The report further validates OPTEL’s ongoing development of traceability technologies aimed at creating smarter supply chains for the Food & Beverage and other industries, according to its president and founder, Louis Roy.
“We know that traceability is the key to securing the world’s supply chains and to preventing preventable public health crises like food contamination and pharmaceutical counterfeiting,” says Roy. “By tracking products in real time throughout their life cycle and detecting any anomalies as they make their way along the supply chain, traceability technologies add a layer of security that can mitigate food fraud and restore public and industry confidence.”
Founded in 1944, NSF International is a global independent organization based in Ann Arbor, Mich., that writes standards, and tests and certifies products for the water, food, health sciences and consumer goods industries to minimize adverse health effects and protect the environment. NSF also provides expert services in matters related to food fraud and has established the NSF Global Center of Excellence in Food Fraud.
Operating in more than 165 countries, NSF is accredited by the American National Standards Institute (ANSI) and is a Pan American Health Organization/World Health Organization Collaborating Center on Food Safety, Water Quality and Indoor Environment.
The NSF certification mark on a product means that the product complies with all standard requirements.

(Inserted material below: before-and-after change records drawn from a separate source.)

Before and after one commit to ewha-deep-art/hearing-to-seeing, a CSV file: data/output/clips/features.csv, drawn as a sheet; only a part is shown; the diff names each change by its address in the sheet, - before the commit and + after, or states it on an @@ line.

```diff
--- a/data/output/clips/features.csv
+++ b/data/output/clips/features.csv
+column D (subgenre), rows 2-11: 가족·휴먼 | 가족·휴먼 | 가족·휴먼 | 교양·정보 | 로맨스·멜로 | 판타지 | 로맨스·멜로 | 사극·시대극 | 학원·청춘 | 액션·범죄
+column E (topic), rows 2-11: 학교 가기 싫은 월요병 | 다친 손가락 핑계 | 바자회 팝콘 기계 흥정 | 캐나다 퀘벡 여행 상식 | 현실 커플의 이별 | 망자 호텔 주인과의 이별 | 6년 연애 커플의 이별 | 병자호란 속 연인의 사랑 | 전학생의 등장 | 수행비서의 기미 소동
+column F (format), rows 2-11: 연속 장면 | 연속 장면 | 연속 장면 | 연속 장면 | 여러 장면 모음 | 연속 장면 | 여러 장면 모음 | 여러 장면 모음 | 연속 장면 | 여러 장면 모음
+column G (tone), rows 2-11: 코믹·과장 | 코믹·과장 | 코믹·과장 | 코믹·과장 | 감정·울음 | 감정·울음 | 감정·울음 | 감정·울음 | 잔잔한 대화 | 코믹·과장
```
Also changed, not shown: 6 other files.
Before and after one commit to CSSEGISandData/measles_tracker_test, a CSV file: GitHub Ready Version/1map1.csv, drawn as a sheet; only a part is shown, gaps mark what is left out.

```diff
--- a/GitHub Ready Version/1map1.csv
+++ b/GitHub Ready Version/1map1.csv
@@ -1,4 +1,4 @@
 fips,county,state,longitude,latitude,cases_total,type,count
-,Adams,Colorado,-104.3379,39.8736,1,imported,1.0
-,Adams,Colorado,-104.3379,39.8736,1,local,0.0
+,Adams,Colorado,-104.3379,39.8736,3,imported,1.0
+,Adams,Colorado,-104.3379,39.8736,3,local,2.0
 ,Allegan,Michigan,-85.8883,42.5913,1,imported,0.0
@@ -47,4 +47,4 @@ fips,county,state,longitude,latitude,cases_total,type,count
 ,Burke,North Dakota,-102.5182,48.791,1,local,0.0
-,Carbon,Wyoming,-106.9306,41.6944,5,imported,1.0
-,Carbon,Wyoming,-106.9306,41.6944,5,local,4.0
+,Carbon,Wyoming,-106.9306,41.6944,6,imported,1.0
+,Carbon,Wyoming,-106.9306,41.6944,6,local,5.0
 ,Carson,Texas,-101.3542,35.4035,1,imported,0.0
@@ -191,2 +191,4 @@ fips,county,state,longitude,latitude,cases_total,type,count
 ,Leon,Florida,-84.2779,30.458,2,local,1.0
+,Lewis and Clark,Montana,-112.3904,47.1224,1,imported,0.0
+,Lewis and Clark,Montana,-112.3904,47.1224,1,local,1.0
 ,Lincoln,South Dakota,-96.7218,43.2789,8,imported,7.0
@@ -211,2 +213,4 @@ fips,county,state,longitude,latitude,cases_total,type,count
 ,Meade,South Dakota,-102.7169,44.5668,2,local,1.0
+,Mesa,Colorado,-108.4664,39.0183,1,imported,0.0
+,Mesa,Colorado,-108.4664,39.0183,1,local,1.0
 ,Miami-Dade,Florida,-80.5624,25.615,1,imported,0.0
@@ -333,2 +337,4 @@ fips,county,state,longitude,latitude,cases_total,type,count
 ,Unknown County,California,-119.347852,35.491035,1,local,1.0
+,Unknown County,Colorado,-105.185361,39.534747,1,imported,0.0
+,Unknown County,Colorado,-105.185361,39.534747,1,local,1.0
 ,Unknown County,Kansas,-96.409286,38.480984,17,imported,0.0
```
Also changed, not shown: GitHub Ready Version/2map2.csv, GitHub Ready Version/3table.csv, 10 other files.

NSF conducts periodic unannounced inspections and product testing to verify that the product continues to comply with the standard.